(Former managing director for Standard & Poor’s) Frank Raiter said management placed increasing pressure on analysts to earn fees by attracting business from banks…
Raiter said analysts felt they faced a choice: Keep giving inflated ratings or quit their jobs.”
… from the Association Press article: Lawmakers turn to credit raters, prepare overhaul
When investors can’t trust the “most respected ratings firms in the world”, what are they to do?
Finally we have acknowledgment in the United States Senate Committee Hearings by executives of Standard and Poor’s that their integrity and independence was bought and sold like fish at Oistins.
Standard and Poor? Yes, that is both the name and quality of independence and integrity.
Does this mean that when the The Economist says that Barbados is high on the transparency index that everyone else is that much more corrupt – or rather that The Economist’s clients can’t afford another financial meltdown? Maybe it means both!
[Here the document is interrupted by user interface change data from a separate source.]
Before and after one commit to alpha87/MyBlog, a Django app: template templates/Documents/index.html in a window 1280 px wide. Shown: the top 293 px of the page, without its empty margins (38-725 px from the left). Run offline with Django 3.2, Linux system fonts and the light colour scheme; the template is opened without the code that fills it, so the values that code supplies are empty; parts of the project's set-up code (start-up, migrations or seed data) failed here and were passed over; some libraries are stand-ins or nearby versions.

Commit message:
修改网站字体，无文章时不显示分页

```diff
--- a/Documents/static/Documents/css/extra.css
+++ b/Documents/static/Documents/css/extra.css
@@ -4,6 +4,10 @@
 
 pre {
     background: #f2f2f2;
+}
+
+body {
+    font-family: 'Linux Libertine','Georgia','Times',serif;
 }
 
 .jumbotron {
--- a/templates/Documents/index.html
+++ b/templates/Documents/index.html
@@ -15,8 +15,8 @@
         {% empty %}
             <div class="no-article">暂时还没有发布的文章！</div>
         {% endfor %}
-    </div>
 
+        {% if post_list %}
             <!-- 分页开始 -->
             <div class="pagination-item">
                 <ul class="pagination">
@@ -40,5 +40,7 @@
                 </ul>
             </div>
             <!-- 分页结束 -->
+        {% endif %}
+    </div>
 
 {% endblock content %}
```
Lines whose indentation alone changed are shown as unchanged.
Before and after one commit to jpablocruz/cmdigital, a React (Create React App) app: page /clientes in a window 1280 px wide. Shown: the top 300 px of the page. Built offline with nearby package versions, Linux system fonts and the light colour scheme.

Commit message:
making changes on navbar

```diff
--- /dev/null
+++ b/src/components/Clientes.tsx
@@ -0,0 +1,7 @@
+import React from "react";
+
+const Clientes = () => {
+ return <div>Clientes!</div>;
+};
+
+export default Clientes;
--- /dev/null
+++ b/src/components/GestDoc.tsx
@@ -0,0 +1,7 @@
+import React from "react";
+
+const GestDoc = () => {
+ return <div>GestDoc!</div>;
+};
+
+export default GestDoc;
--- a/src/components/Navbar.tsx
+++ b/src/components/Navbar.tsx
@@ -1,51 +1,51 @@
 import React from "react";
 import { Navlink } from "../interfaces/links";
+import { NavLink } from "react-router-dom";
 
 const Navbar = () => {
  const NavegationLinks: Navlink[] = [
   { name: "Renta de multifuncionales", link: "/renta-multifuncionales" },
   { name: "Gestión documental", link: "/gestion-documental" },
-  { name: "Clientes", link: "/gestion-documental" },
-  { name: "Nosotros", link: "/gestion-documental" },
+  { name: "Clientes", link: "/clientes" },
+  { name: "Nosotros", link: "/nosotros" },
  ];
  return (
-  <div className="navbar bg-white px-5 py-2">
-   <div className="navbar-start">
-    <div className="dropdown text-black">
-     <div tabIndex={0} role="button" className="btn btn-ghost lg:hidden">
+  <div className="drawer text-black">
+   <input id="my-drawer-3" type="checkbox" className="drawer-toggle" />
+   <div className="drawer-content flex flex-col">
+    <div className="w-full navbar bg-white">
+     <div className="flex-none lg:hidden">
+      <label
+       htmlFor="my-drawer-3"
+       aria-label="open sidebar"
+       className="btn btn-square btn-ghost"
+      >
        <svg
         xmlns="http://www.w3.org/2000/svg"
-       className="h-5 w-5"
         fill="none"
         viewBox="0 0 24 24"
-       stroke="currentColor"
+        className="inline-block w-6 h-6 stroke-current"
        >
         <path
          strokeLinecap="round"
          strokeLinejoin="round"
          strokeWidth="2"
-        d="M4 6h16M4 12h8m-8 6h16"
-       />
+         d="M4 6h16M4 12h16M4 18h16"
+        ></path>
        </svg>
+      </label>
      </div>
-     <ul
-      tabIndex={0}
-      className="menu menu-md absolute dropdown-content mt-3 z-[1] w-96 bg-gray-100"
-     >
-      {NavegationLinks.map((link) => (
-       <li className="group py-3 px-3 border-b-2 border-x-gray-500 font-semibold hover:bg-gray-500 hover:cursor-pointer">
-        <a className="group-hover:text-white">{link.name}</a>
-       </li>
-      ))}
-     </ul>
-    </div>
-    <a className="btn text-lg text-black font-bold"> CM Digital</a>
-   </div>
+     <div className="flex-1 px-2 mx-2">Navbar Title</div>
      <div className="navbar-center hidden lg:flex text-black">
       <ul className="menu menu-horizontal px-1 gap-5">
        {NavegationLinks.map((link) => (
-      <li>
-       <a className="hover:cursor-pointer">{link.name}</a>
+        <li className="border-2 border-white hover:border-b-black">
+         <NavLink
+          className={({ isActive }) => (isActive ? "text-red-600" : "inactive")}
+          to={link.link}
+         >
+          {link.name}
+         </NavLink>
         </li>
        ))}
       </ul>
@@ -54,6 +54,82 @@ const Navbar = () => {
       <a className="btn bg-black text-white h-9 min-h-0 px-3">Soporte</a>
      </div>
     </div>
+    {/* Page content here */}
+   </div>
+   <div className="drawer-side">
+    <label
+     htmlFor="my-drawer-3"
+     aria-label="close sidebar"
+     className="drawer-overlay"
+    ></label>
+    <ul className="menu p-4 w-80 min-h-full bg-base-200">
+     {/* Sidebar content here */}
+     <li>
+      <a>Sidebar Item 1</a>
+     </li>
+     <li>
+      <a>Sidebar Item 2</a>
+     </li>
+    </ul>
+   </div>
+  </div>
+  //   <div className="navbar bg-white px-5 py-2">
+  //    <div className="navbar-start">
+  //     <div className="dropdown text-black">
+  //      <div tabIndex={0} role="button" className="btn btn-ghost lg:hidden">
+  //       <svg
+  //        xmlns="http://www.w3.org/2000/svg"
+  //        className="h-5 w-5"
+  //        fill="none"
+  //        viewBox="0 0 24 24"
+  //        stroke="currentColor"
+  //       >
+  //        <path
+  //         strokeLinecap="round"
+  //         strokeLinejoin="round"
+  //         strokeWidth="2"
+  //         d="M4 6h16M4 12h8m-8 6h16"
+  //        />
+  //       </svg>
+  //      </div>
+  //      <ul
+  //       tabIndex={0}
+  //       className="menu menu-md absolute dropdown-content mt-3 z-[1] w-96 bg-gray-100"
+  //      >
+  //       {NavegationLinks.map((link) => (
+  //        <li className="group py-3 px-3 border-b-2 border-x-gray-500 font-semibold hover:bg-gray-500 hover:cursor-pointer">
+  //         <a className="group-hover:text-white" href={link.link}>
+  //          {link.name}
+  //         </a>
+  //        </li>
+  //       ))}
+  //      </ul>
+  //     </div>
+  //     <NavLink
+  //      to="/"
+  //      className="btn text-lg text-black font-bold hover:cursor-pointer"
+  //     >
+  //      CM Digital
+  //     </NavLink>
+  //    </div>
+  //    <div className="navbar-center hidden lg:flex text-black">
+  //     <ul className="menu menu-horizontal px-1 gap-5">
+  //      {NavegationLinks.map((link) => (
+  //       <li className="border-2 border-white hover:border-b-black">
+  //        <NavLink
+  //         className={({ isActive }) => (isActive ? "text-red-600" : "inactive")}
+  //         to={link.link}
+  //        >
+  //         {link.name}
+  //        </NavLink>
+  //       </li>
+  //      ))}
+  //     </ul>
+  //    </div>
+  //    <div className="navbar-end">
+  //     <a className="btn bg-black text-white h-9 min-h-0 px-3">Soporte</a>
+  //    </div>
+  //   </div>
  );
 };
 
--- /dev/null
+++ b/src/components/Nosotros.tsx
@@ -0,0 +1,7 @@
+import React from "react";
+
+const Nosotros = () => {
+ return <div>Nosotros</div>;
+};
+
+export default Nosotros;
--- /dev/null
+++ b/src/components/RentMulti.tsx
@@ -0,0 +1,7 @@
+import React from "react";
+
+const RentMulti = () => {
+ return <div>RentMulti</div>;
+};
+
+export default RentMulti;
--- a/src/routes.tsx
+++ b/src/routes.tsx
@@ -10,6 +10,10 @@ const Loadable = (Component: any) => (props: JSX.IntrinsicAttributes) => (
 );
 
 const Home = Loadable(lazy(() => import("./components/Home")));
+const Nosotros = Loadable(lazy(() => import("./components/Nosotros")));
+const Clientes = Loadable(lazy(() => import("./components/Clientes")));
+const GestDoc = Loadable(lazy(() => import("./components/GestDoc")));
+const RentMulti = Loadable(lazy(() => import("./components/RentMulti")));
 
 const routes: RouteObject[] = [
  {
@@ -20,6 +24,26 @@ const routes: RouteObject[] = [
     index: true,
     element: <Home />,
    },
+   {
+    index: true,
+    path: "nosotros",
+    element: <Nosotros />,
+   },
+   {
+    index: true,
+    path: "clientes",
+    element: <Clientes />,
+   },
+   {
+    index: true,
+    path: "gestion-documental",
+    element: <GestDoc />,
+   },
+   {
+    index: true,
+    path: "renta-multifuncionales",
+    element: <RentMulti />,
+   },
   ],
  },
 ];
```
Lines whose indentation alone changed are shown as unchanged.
And then there are the pronouncements of the IMF – International Monetary Fund – the body that has countries as its members. Can we believe the IMF? Can we believe Moody’s? Standard & Poor’s?
No matter their level of experience and sophistication, how is an investor to know when the ratings organisations are shining them on?
President Obama’s critical goal next week is financial regulation and he will try and get as tough a reform bill as possible. He will have to compromise somewhat but this is realism not a sell out. Something is going to give one way or the other but if the financial community doesn’t take this medicine it will be much much worse later on. Much worse.
Article and some quotes suggested by BFP reader Reality Check.